Is vitamin D really important in overall health?

The foods that add up to your recommended daily allowance.

By Donna Fleming
It’s best known as the nutrient that, combined with calcium, helps maintain strong bones, but vitamin D is also now thought to be important in overall health. There is accumulating evidence that it may play a role in warding off conditions as varied as diabetes, multiple sclerosis, and depression, though it’s too early to draw any definitive conclusions. The best way to boost vitamin-D levels is from sunshine, but good food sources include margarine and fortified cereals.
Banish that beer belly Experts reveal the surprising causes of that spare tyre. This week: Sit-ups
Sit-ups help strengthen your “six-pack” muscles, but they won’t do much for a spare tyre. “There’s no way of ‘spotreducing’ fat from any one part of your body – you need to reduce overall body fat through diet and exercise,” advises personal trainer Andy Wadsworth. “Loads of sit-ups overstrengthens a few muscles in your abdomen and can lead to back problems. And overworking the rectus abdominis muscles (which make up the six-pack) without building up your deeper muscles can make your tummy stick out more.”
Solution: Mix running, cycling or swimming (which burn many more calories than sit-ups) with postural exercises that flatten your stomach and protect your back, he says. Lie on your back with knees bent, feet flat on the floor, push your lower back flat into the floor and tilt your pelvis towards you. Pull your tummy button towards your spine to tighten the transverse abdominal muscle, hold for five seconds, rest briefly and repeat 30 times.

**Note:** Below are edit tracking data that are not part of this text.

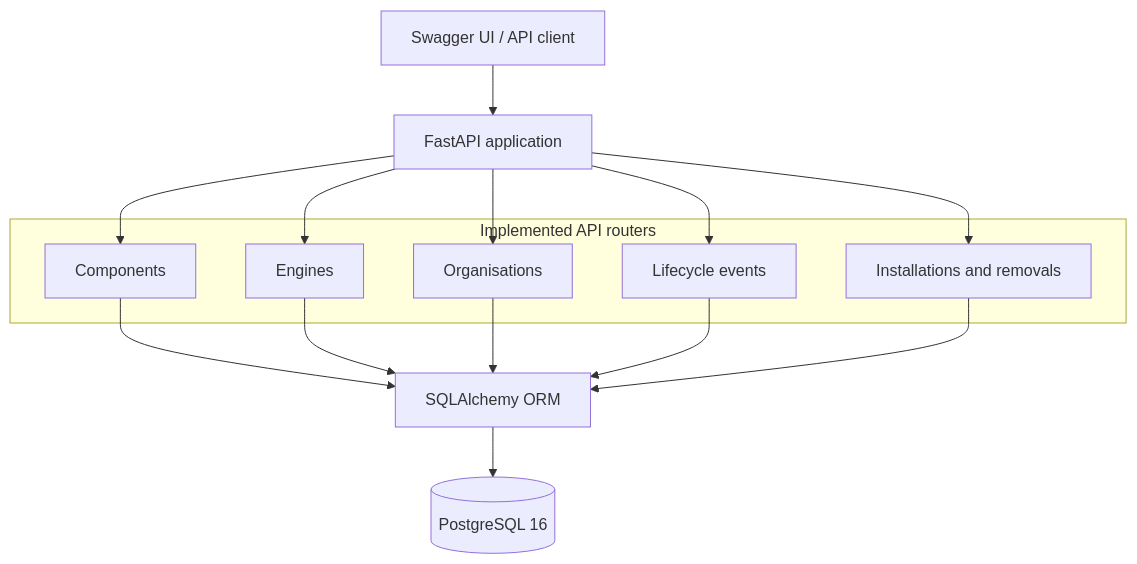
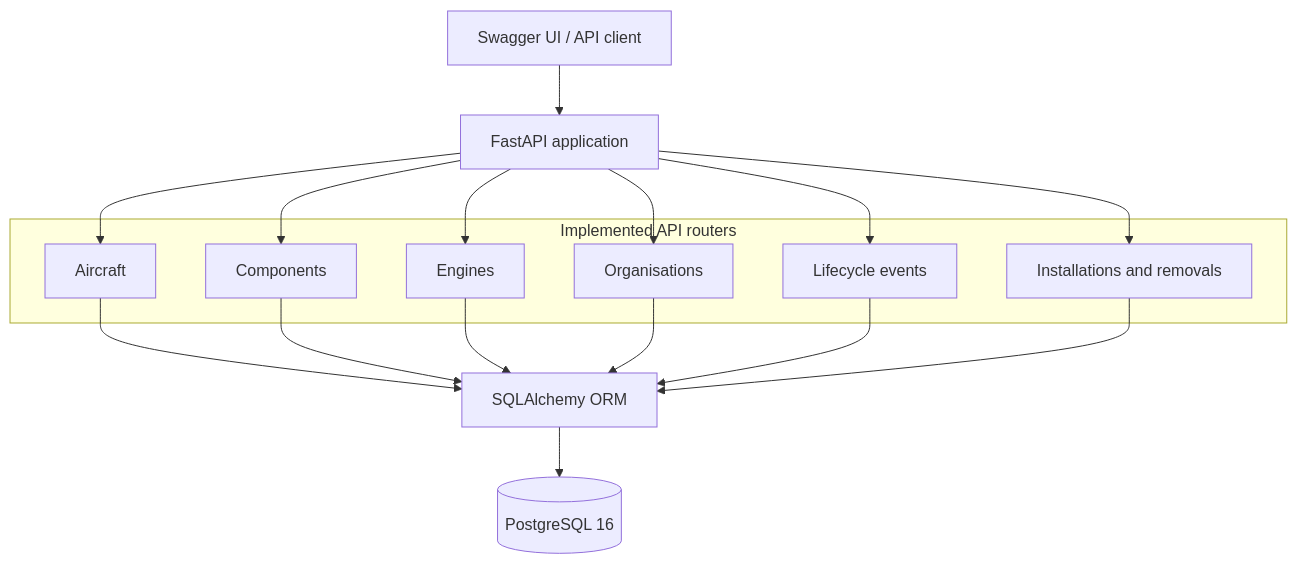
The second of 4 diagrams in README.md (krista9669/aerotrace), drawn with Mermaid before and after one commit. The commit also changed other lines of this file and 4 other files, not shown here.

````diff
--- a/README.md
+++ b/README.md
@@ -286,22 +310,25 @@
 ```mermaid
 flowchart TB
     Client["Swagger UI / API client"] --> API["FastAPI application"]
     subgraph Routers["Implemented API routers"]
+        Aircraft["Aircraft"]
         Components["Components"]
         Engines["Engines"]
         Organisations["Organisations"]
         Events["Lifecycle events"]
         Installations["Installations and removals"]
     end
+    API --> Aircraft
     API --> Components
     API --> Engines
     API --> Organisations
     API --> Events
     API --> Installations
-    Components --> ORM["SQLAlchemy ORM"]
+    Aircraft --> ORM["SQLAlchemy ORM"]
+    Components --> ORM
     Engines --> ORM
     Organisations --> ORM
     Events --> ORM
     Installations --> ORM
     ORM --> DB[("PostgreSQL 16")]
 ```
````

Why you should love your hairy skin
  • Hairy people suffer less from insect bites, according to a recent study from the University of Sheffield. In a study of 29 volunteers, half of whom had one arm shaved, the researchers found that when bed bugs were placed on their skin, the people with the shaved arms were bitten more.
  • Sensitive, fine hairs which cover our bodies seem to allow us to feel insects on our skin as well as creating a natural barrier to stop them biting us, explains study author Professor Michael Siva-Jothy. “The hairs have nerves attached to them and provide us with the ability to detect bugs,” he says.
TRY IT Meditating when you lose your keys. Scientists asked volunteers with memory problems – from age-related loss to early Alzheimer’s – to meditate 12 minutes a day for eight weeks, and found it boosted blood flow in the parts of the brain responsible for recall.
DITCH IT Spending hours on the phone. It makes you less kind to others, according to a US study. Though phone calls make you feel connected to the people on the other end, you’re less likely to seek social connection through altruistic behaviour such as kindness or charity.
SWITCH IT Swap your games console for the great outdoors. A study of 78 children aged nine to 12 found youngsters who play “active” video games – where they move and jump around – get no more exercise overall than those who play sedentary video games. Take them for a bike ride instead.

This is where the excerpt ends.